Every month or so, somebody will proclaim the death of RSS and feed readers at the hands of Twitter and Facebook. Indeed, there can be little doubt that interest in feed readers like Google Reader, NetNewsWire and FeedDemon has declined rapidly over the last few years as users switched to social networks and smart aggregators to consume news (and as consumers grew frustrated with the usability issues surrounding feeds).

Feedly, however, is one service that grew out of this era and continues to thrive by making its Google Reader-based magazine-like feed reader easy to use for newbies and powerful enough for power users. The company just launched its iPad (iTunes link) and Android tablet apps, as well as an update to its iPhone app.

Just a few years ago, before Twitter and Facebook became the phenomena they are today, Google Reader and shared feeds and posts there were on top of everybody’s minds when it came to social recommendations. Without large social networks like Twitter and Facebook, we didn’t really have any other meaningful metric to gauge social interest in a story.

Feedly, which first launched as a browser plugin back in 2008, still uses Google Reader shares as a metric for gauging interest in a story and creating your personalized homepage. More importantly, though, the new version of Feedly Mobile now makes it easy to quickly search for sources you would like to subscribe to, is noticeably faster than the previous iPhone version and features a beautiful, minimalist layout. While reading articles, you can like them on Google Reader, share them on other social networks or via email or save them for later (note: the iOS and Android versions are virtually identical, but I only tested the iPad version).

Can Feedly Remain Relevant in a World of Social Recommendations?
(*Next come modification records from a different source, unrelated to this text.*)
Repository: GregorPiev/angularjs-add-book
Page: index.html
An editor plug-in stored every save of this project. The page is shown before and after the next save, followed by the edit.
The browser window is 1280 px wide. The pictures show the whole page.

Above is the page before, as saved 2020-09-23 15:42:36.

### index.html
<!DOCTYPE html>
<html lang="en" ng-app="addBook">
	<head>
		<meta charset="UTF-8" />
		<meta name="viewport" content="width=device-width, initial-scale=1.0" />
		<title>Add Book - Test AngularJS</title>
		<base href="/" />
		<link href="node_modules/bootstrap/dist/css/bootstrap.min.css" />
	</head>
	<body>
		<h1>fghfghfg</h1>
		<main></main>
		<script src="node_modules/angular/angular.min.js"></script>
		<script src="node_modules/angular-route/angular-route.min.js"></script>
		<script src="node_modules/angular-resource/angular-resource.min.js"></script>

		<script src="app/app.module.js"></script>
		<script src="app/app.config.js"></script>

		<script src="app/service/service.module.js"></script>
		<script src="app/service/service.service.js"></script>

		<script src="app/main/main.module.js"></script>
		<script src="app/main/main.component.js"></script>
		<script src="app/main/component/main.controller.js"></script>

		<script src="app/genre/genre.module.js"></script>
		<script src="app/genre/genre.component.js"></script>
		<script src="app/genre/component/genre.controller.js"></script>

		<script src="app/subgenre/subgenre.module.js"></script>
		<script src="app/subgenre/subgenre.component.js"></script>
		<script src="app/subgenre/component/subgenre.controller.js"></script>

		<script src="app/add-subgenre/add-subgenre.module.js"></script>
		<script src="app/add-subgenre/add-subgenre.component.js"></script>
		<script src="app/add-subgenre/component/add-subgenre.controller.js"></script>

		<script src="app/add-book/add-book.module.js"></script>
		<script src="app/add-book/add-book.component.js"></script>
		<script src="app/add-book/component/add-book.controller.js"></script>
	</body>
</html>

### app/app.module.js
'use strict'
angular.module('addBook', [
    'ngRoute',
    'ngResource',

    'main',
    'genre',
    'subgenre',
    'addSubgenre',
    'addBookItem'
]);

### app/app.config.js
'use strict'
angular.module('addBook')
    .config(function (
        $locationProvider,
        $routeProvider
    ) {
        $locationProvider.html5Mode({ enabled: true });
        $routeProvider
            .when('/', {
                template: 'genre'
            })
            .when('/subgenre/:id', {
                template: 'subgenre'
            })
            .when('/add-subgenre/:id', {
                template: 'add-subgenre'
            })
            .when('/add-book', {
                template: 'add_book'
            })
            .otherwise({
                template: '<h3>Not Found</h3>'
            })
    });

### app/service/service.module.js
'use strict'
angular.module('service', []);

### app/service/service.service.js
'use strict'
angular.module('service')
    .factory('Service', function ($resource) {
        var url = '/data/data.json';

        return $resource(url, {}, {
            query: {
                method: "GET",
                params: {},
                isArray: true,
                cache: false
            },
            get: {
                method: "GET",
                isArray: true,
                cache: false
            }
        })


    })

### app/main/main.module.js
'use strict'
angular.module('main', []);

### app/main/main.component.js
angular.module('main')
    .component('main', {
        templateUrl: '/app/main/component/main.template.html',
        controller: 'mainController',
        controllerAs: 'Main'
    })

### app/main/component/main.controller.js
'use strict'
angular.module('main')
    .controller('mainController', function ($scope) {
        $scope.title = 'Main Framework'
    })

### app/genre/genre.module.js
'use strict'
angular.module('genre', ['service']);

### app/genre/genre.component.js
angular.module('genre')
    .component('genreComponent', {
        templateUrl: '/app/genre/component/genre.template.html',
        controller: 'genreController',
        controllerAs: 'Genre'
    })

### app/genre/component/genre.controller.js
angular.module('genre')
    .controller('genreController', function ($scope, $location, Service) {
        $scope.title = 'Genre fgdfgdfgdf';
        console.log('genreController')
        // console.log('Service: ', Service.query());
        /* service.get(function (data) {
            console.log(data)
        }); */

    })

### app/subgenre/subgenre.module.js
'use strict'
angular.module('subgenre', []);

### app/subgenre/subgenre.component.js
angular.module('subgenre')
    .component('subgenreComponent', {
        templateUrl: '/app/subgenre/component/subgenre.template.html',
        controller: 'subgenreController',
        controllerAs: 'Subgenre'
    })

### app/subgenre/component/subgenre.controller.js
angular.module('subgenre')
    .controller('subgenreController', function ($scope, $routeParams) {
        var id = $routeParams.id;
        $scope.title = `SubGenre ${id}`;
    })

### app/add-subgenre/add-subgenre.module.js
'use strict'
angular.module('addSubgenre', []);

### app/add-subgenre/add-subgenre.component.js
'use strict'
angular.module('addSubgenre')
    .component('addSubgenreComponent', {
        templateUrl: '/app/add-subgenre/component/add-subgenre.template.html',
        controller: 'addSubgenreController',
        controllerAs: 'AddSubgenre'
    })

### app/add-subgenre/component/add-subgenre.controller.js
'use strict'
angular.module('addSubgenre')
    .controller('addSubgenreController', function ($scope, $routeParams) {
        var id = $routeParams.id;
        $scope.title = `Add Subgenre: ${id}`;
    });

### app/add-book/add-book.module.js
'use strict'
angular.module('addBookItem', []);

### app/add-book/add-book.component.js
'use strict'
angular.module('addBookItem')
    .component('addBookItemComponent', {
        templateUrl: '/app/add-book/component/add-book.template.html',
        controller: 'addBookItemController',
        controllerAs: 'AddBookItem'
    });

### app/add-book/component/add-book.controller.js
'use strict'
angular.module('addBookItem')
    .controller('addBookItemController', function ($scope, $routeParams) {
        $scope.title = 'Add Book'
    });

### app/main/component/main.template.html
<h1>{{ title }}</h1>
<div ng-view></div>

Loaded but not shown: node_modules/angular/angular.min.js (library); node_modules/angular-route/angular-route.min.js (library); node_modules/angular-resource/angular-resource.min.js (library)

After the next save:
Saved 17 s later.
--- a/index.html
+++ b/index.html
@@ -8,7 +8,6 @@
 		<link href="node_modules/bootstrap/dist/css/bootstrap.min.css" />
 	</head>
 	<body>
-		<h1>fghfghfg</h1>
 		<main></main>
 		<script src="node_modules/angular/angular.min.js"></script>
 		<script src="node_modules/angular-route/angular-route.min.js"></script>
Whether you’re already heavily invested in Google Reader or not, Feedly is definitely worth a look. In the long run, though, I’m worried if Feedly will be able to compete with services based on social recommendations from Twitter and Facebook like Flipboard and those based on smart algorithms like my6sense (also RSS-based) and Zite. For most RSS feeds today, Google Reader shares are far and in between, so to remain relevant, Feedly will have to pull in other signals for evaluating the importance of a story, too.